The scene, filled with sex, drugs, nudity and lots of dancing, perfectly depicts the Golden Age party, while also setting the stage for the rest of the film. Robbie also shines in this scene, dancing her way through the party doing drugs, socializing and making an impression on many attendees.
In addition, this scene introduces the viewers to the rest of the main cast. Jean Smart, who plays the high-profile journalist Elinor St. John, Jovan Adepo, who plays the talented trumpeter Sidney Palmer, and Li Jun Li, who plays sultry music performer Lady Fay Zhu. All of them have their shining moments throughout the film and deliver big performances.
I particularly enjoyed Adepo and Li in the film as both of their characters’ individual plots offer a different lens to view show business in this era. Sidney, a Black man, and Lady Fay, an Asian woman and a lesbian, both face struggles because of their identities, and I was left wishing we got to see more of their stories on screen.
The scene also begins to pull the curtain back on a long line of celebrity cameos that make it into the film including Olivia Wilde, Flea and Tobey Maguire, just to name a few.
After this, the film takes off and never stops, following the ups and downs of all the characters as they navigate through the changing Hollywood landscape. While at some points the movie feels like a fever dream, taking a dark twist later on with a hysterical appearance from Maguire, I thought it was well done, entertaining and did a great job encapsulating the chaos and triumphs of the transformation of cinema.
One smaller thing I really enjoyed about the film was the parallels between the characters and the actors who played them. For instance, Calva himself grew up a lover of cinema in Mexico and got to make his big Hollywood debut starring in "Babylon." This came after years of taking jobs ranging from a caterer to a boom mic operator just to get near a movie set, he told GQ Magazine in a recent interview.

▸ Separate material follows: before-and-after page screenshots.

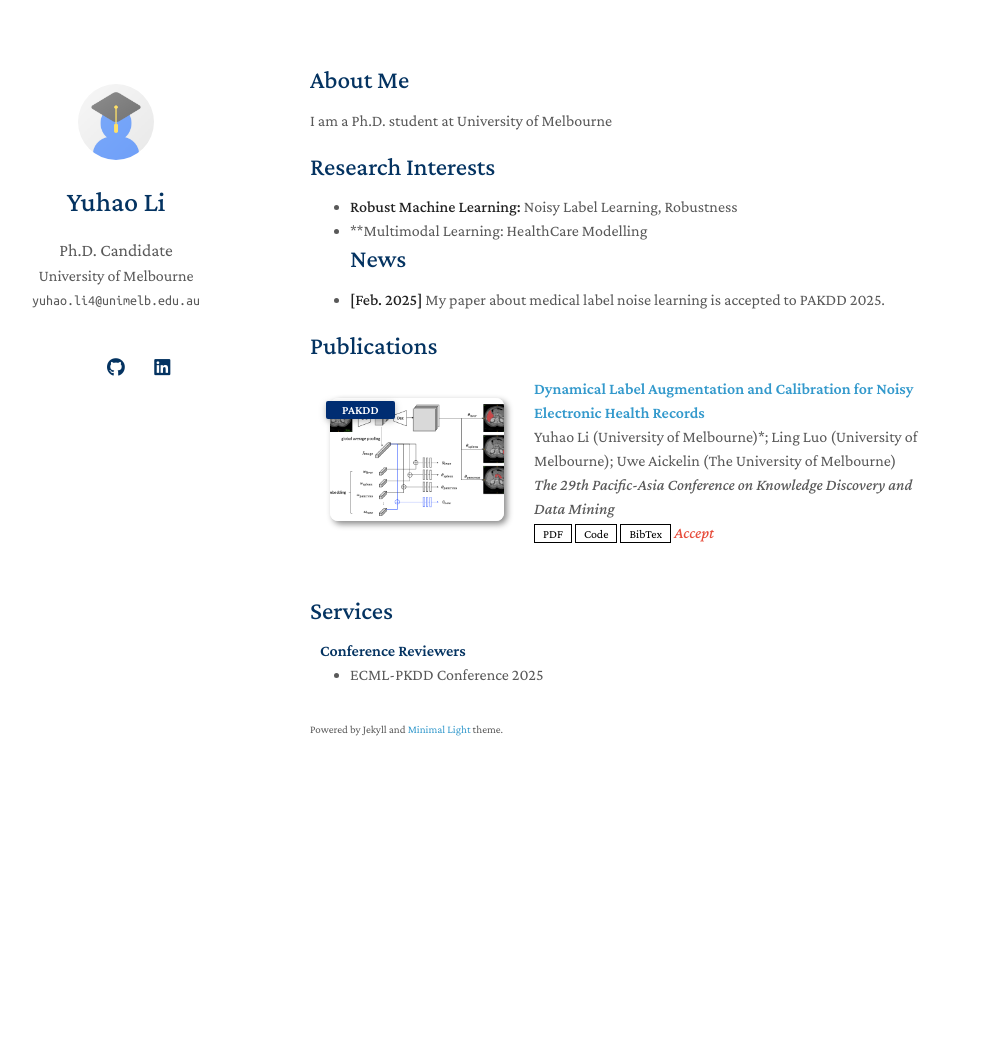
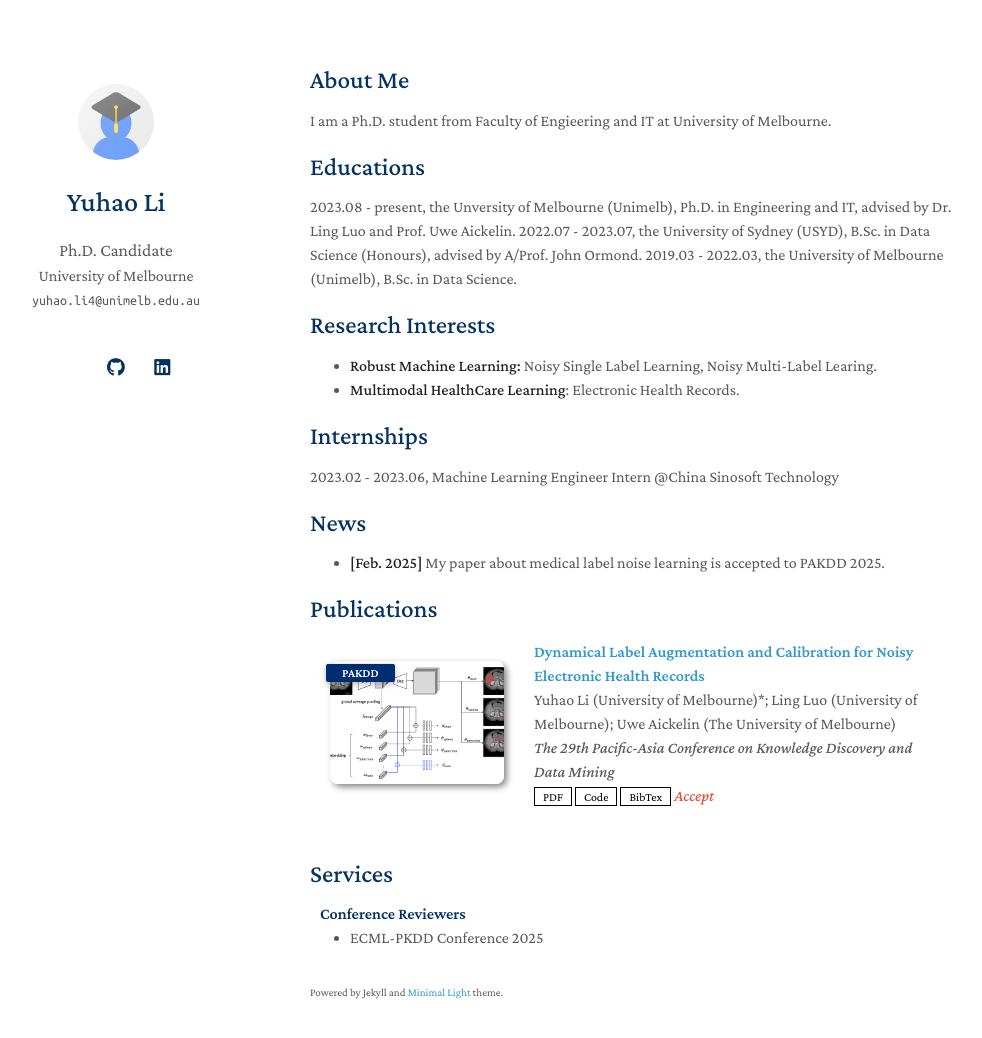
Before and after one commit to yuhao-3/yuhao-3.github.io, a Jekyll site: the page built from index.md, in a window 1280 px wide and 1073 px high. Shown: the top 1038 px of the window, without its empty margins (160-1142 px from the left). Built offline with Jekyll 4.4.1, drawn with Linux system fonts in a browser that asks for light colours; a style sheet for code colours, icons or effects is not loaded; our own code applies the rules of GitHub Pages for plain Markdown files.

Commit message:
Update index.md

```diff
--- a/index.md
+++ b/index.md
@@ -4,12 +4,25 @@ layout: homepage
 
 ## About Me
 
-I am a Ph.D. student at University of Melbourne
+I am a Ph.D. student from Faculty of Engieering and IT at University of Melbourne.
+
+## Educations
+2023.08 - present, the Unversity of Melbourne (Unimelb), Ph.D. in Engineering and IT, advised by Dr. Ling Luo and Prof. Uwe Aickelin.
+2022.07 - 2023.07, the University of Sydney (USYD), B.Sc. in Data Science (Honours), advised by A/Prof. John Ormond.
+2019.03 - 2022.03, the University of Melbourne (Unimelb), B.Sc. in Data Science.
+
 
 ## Research Interests
 
-- **Robust Machine Learning:** Noisy Label Learning, Robustness
-- **Multimodal Learning: HealthCare Modelling
+- **Robust Machine Learning:** Noisy Single Label Learning, Noisy Multi-Label Learing.
+- **Multimodal HealthCare Learning**: Electronic Health Records.
+
+
+## Internships
+2023.02 - 2023.06, Machine Learning Engineer Intern @China Sinosoft Technology
+
+
+
 ## News
 
 - **[Feb. 2025]** My paper about medical label noise learning is accepted to PAKDD 2025.
```
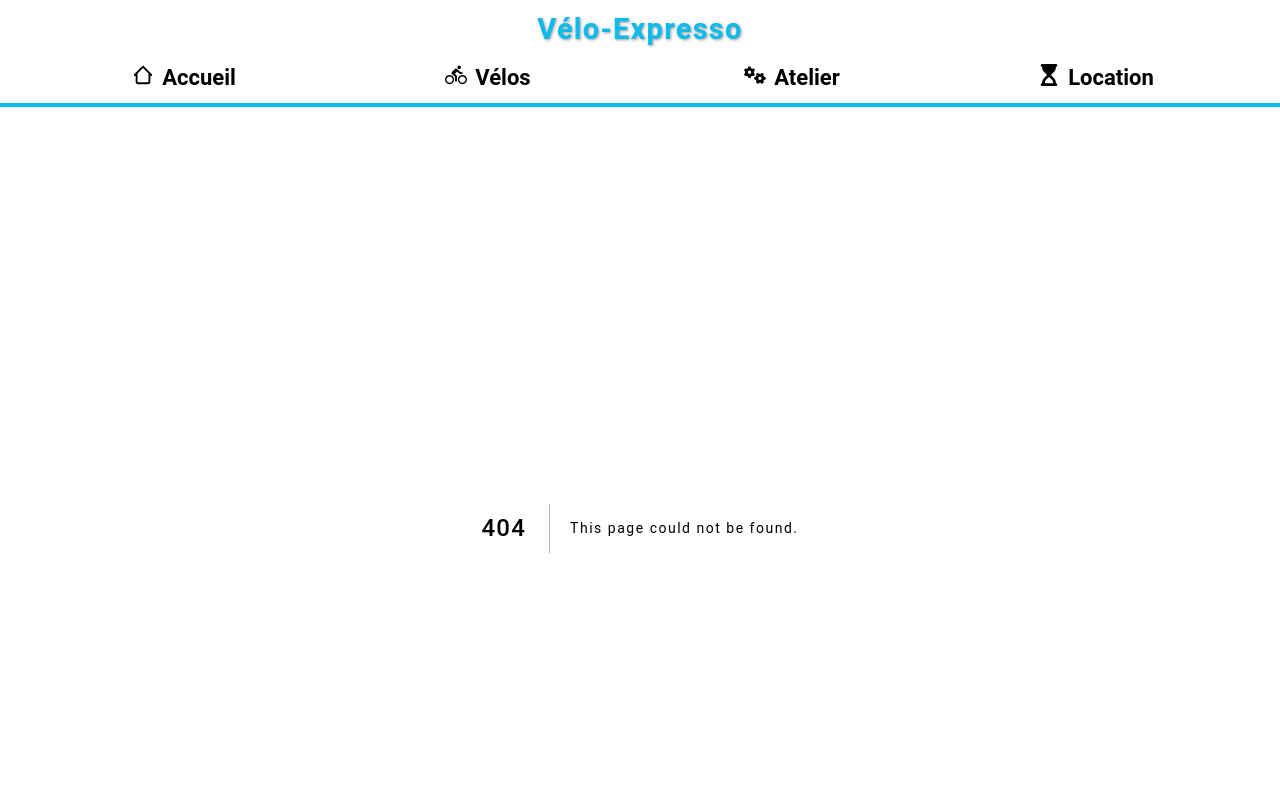
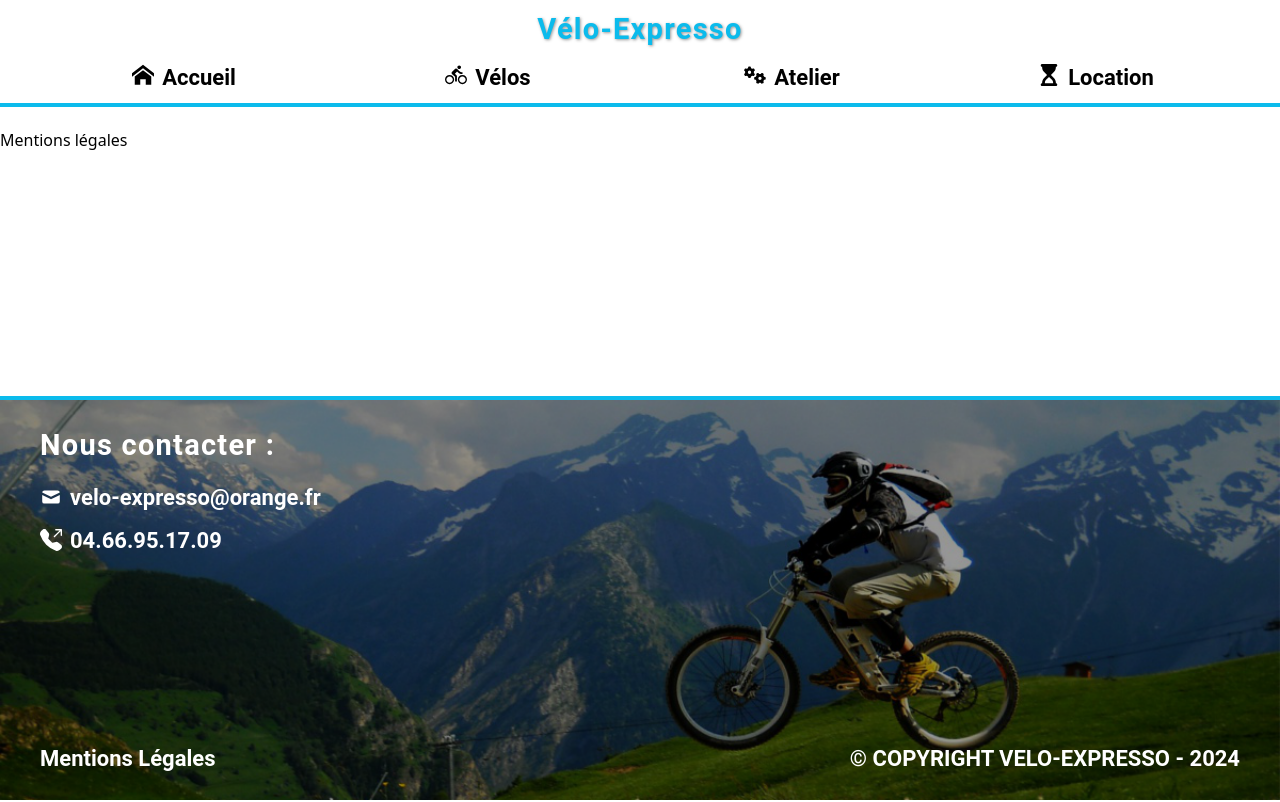
Before and after one commit to ChristopheC-83/velo-expresso-front, a Next.js app: page /legal-notice in a window 1280 px wide. Before the commit this address had no page. Shown: the top 802 px of the page. Built offline with nearby package versions, Linux system fonts and the light colour scheme.

Commit message:
footer ok

```diff
--- /dev/null
+++ b/app/(pages)/legal-notice/page.jsx
@@ -0,0 +1,3 @@
+export default function page() {
+  return <div>Mentions légales</div>;
+}
--- a/app/style/custom.css
+++ b/app/style/custom.css
@@ -70,4 +70,8 @@ p {
   100% {
     transform: translateX(0);
   }
+}
+.bg-footer {
+  background-image: url("../../public/images/footer.png");
+  background-position: top;
 }/*# sourceMappingURL=custom.css.map */
--- a/app/style/files/_utilities.scss
+++ b/app/style/files/_utilities.scss
@@ -24,3 +24,11 @@
     transform: translateX(0);
   }
 }
+
+.bg-footer{
+  background-image: url("../../public/images/footer.png");
+
+background-position: top;
+
+
+}
--- a/components/footer/Footer.jsx
+++ b/components/footer/Footer.jsx
@@ -1,3 +1,40 @@
+import { HiMail } from "react-icons/hi";
+import { BsFillTelephoneOutboundFill } from "react-icons/bs";
+import Link from "next/link";
+
 export default function Footer() {
-  return <div>Footer</div>;
+  return (
+    <div className="w-full text-white border-t-4 border-blue-ve">
+      <div className="bg-footer bg-cover bg-no-repeat bg-center h-[400px] ">
+        <div className="flex flex-col justify-between w-full h-full px-10 py-6">
+          <div className="mb-6">
+            <h3 className="mb-3">Nous contacter :</h3>
+            <h4 className="mb-2">
+              <a
+                href="mailto:velo-expresso@orange.fr"
+                className="flex items-center gap-x-2"
+              >
+                <HiMail />
+                velo-expresso@orange.fr
+              </a>
+            </h4>
+            <h4 className="mb-2">
+              <a
+                href="tel:+04.66.95.17.09"
+                className="flex items-center gap-x-2"
+              >
+                <BsFillTelephoneOutboundFill />
+                04.66.95.17.09
+              </a>
+            </h4>
+          </div>
+          <div className="flex-grow"></div>
+          <div className="flex flex-col justify-between md:flex-row">
+            <h4><Link href="/legal-notice">Mentions Légales</Link></h4>
+            <h4>&copy; COPYRIGHT VELO-EXPRESSO - 2024</h4>
+          </div>
+        </div>
+      </div>
+    </div>
+  );
 }
--- a/lib/navlinks.js
+++ b/lib/navlinks.js
@@ -1,4 +1,5 @@
-import { BiHomeAlt2 } from "react-icons/bi";
+import { ImHome } from "react-icons/im";
+
 import { MdDirectionsBike } from "react-icons/md";
 import { GiDutchBike } from "react-icons/gi";
 import { FaGears } from "react-icons/fa6";
@@ -6,7 +7,8 @@ import { FaHourglassStart } from "react-icons/fa6";
 
 
 export const navlinks = [
-{id:1, name:'Home', path:'/', label : "Accueil", logo:<BiHomeAlt2 />},
+{id:1, name:'Home', path:'/', label : "Accueil", logo:<ImHome />
+},
 {id:2, name:'new-bikes', path:'/new-bikes', label : "Vélos ", logo:<MdDirectionsBike />
 
 },
```
Also changed, not shown: public/images/footer.png (added), 1 other file (tests, documents, lock files or other folders).
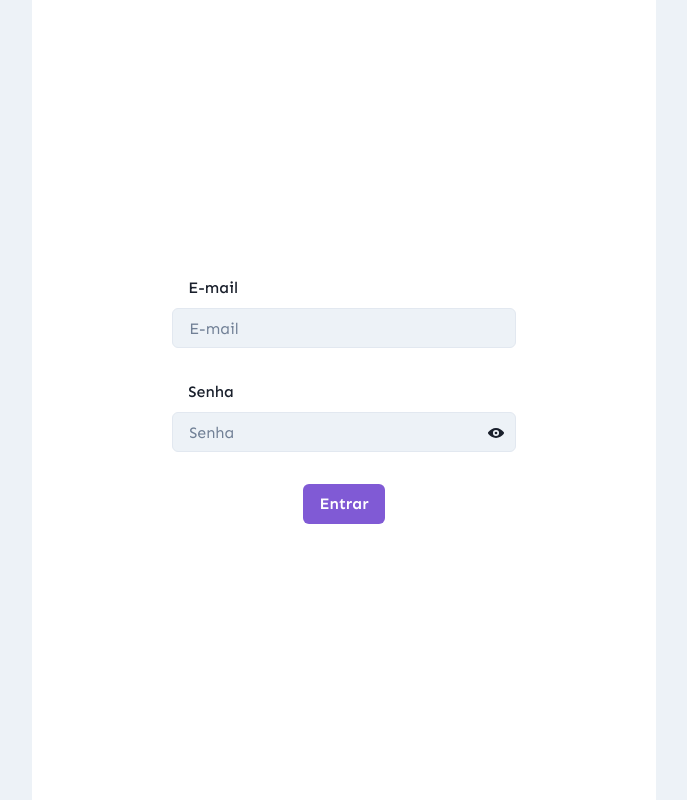
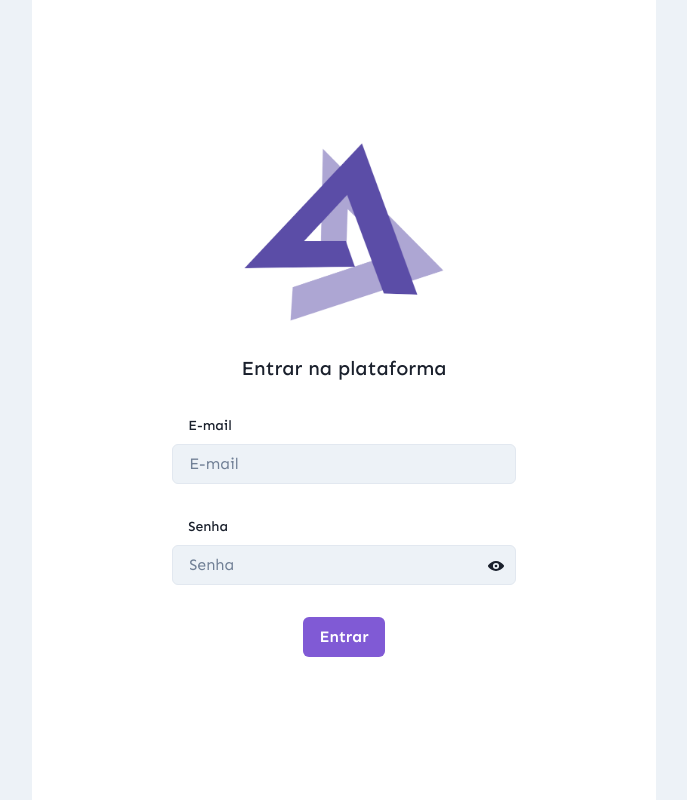
Before and after one commit to titi-lima/loomi-challenge, a Next.js app: page / in a window 1280 px wide. Shown: the whole page, without its empty margins (296-983 px from the left). Built offline with nearby package versions, Linux system fonts and the light colour scheme.

Commit message:
feat(login-page): added icons, improved styling

```diff
--- /dev/null
+++ b/src/assets/index.ts
@@ -0,0 +1,2 @@
+import logo from "./logo.png";
+export { logo };
--- a/src/components/FormInput.tsx
+++ b/src/components/FormInput.tsx
@@ -45,7 +45,7 @@ const FormInput = ({
       mb={8}
       flexDirection={"column"}
     >
-      <FormLabel htmlFor={field} textIndent={"16px"}>
+      <FormLabel htmlFor={field} textIndent={"16px"} fontSize={14}>
         {label}
       </FormLabel>
       <InputGroup>
--- a/src/pages/index.tsx
+++ b/src/pages/index.tsx
@@ -1,7 +1,9 @@
 import Head from "next/head";
-import { Flex, Box, Button, Container } from "@chakra-ui/react";
+import { Flex, Box, Button, Container, Text } from "@chakra-ui/react";
 import { useForm } from "react-hook-form";
 import { FormInput } from "@/components";
+import Image from "next/image";
+import { logo } from "@/assets";
 
 export default function Home() {
   const { register, handleSubmit, formState } = useForm();
@@ -26,8 +28,19 @@ export default function Home() {
             flex={0.5}
             flexDirection={"column"}
             alignItems={"center"}
+            justifyContent={"center"}
             bgColor={"white"}
           >
+            <Image
+              src={logo}
+              alt="Loomi"
+              width={200}
+              height={200}
+              objectFit={"contain"}
+            />
+            <Text as={"h1"} fontSize={"20"} fontWeight={"500"} m={8}>
+              Entrar na plataforma
+            </Text>
             <Box
               as={"form"}
               onSubmit={handleSubmit(onSubmit)}
@@ -35,7 +48,6 @@ export default function Home() {
               flexDirection={"column"}
               alignItems={"center"}
               justifyContent={"center"}
-              flex={1}
             >
               <FormInput
                 register={register}
```
Also changed, not shown: src/assets/logo.png (added).
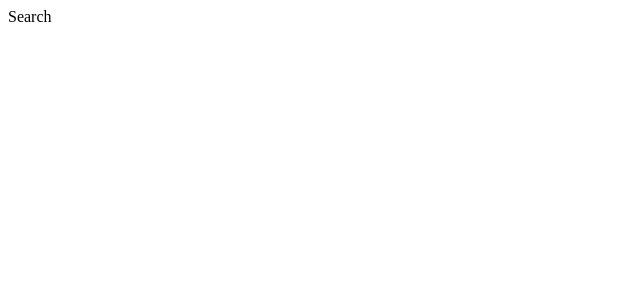
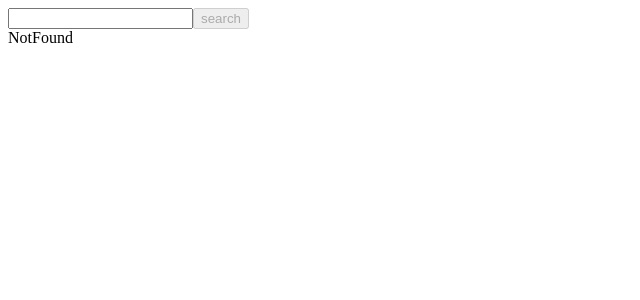
Before and after one commit to jianylei/recipe-mbc, a React (Vite) app: page /search in a window 1280 px wide. Shown: the top 300 px of the page, without its empty margins (0-640 px from the left). Built offline with nearby package versions, Linux system fonts and the light colour scheme.

Commit message:
Created search bar - gets user input

```diff
--- a/src/App.jsx
+++ b/src/App.jsx
@@ -1,16 +1,19 @@
 import { Routes, Route } from 'react-router-dom'
 import Recipe from './components/recipe/Recipe'
 import Home from './components/Home'
-import Search from './components/Search'
+import Search from './components/search/Search'
 import NotFound from './components/NotFound'
+import Layout from './components/Layout'
 
 function App() {
   return (
     <Routes>
-      <Route path='/' element={<Home />} />
-      <Route path='search' element={<Search />} />
-      <Route path='recipes/:id' element={<Recipe />} />
-      <Route path='*' element={<NotFound />} />
+      <Route path='/' element={<Layout />}>
+        <Route path='/' element={<Home />} />
+        <Route path='search/:name' element={<Search />} />
+        <Route path='recipes/:id' element={<Recipe />} />
+        <Route path='*' element={<NotFound />} />
+      </Route>
     </Routes>
   )
 }
--- /dev/null
+++ b/src/components/Layout.jsx
@@ -0,0 +1,16 @@
+import { Outlet } from "react-router-dom"
+import LayoutHeader from "./LayoutHeader"
+
+/**
+ * @desc - Layout component
+ */
+const Layout = () => {
+    return (
+        <div>
+            <LayoutHeader />
+            <Outlet />
+        </div>
+    )
+}
+
+export default Layout
--- /dev/null
+++ b/src/components/LayoutHeader.jsx
@@ -0,0 +1,14 @@
+import SearchBar from "./search/SearchBar"
+
+/**
+ * @desc - Layout header component
+ */
+const LayoutHeader = () => {
+    return (
+        <div>
+            <SearchBar />
+        </div>
+    )
+}
+
+export default LayoutHeader
--- a/src/components/NotFound.jsx
+++ b/src/components/NotFound.jsx
@@ -1,3 +1,6 @@
+/**
+ * @desc - Not found component
+ */
 const NotFound = () => {
   return (
     <div>NotFound</div>
--- a/src/components/Search.jsx
+++ /dev/null
@@ -1,7 +0,0 @@
-const Search = () => {
-  return (
-    <div>Search</div>
-  )
-}
-
-export default Search
--- a/src/components/recipe/RecipeHeader.jsx
+++ b/src/components/recipe/RecipeHeader.jsx
@@ -1,4 +1,5 @@
 import parse from 'html-react-parser'
+import { parseAnchorTag } from '../../utils/util'
 
 /**
  * @desc - Recipe header component
@@ -12,7 +13,7 @@ const RecipeHeader = ({ title, image, summary }) => {
         <>
             <h1>{title}</h1>
             <img src={image} />
-            <p>{parse(summary)}</p>
+            <p>{parse(parseAnchorTag(summary))}</p>
         </>
     )
 }
--- /dev/null
+++ b/src/components/search/Search.jsx
@@ -0,0 +1,13 @@
+import {  useParams } from "react-router-dom"
+
+const Search = () => {
+  const { name } = useParams()
+
+  const decoded = decodeURIComponent(name)
+
+  return (
+    <div>{decoded || 'asdasd'}</div>
+  )
+}
+
+export default Search
--- /dev/null
+++ b/src/components/search/SearchBar.jsx
@@ -0,0 +1,32 @@
+import { useState } from "react"
+import { useNavigate } from "react-router-dom"
+
+const SearchBar = () => {
+    const [search, setSearch] = useState("")
+
+    const navigate = useNavigate()
+
+    const canSave = Boolean(search)
+
+    const handleSubmit = (e) => {
+        e.preventDefault()
+
+        if (canSave) {
+            navigate(`/search/${encodeURIComponent(search)}`)
+        }
+    }
+
+    return (
+        <form onSubmit={handleSubmit}>
+            <input
+                name="search"
+                type="text"
+                value={search}
+                onChange={(e) => setSearch(e.target.value)}
+            />
+            <button disabled={!canSave}>search</button>
+        </form>
+    )
+}
+
+export default SearchBar
--- /dev/null
+++ b/src/utils/util.js
@@ -0,0 +1,11 @@
+/**
+ * @desc - Parse anchor tag
+ * @param {String} str - HTML string
+ * @returns {String} - HTML string without anchor tag
+ */
+export const parseAnchorTag = (str) => {
+    const regStart = /<a[^>]*>/g
+    const regEnd = /<\/a>/g
+
+    return str.replace(regStart, '').replace(regEnd, '')
+}
```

Robbie also mirrors Nellie very closely as she is extremely driven and hard-working in her own career, having reached mass fame in a short period of time following her breakout role in "The Wolf of Wall Street" — where she got the part by slapping Leonardo DiCaprio in the face during the audition, according to a Vanity Fair interview.
I think these parallels make watching the film all the more interesting and go to show a job well done in terms of casting. Though, from the social media reactions I’ve seen so far, the public's perception of the film definitely seems mixed. And honestly, all things considered, I feel the same way.
One Variety Magazine editor tweeted, "Extravagant, decadent and all together delightfully delicious. @babylonmovie is phenomenal filmmaking. This is Damien Chazelle’s love letter to movie making and Margot Robbie’s best performance to date. The score is outstanding."
On the other hand, one Los Angeles Film Critics Association member tweeted that the film was, "Truly monstrous in its thudding insistence on shoving the viewer’s face in the muck and claiming it’s something novel or moving. Chazelle might be the most confident director in Hollywood today, of course, he’s also got some of the worst instincts out there."
Overall, I think "Babylon" did a lot of things well. I thought the plot was very entertaining, keeping me on my toes throughout the entire 3-hour run time (and I get bored easily so that should say a lot)!
The film was visually appealing with cinematography done by Linus Sandgren and costumes by Mary Zophres, and the score was beautifully written by award-winning composer Justin Hurwitz.
That being said, the film was a bit all over the place and messy, losing track of its tone and purpose at some points — I definitely felt a bit lost as a viewer sometimes. There was also something missing about the whole film that left me wanting a little something more.
But you can judge for yourself when "Babylon" hits theaters on December 23 or streaming on Paramount+ at an unspecified future date following its theatrical release.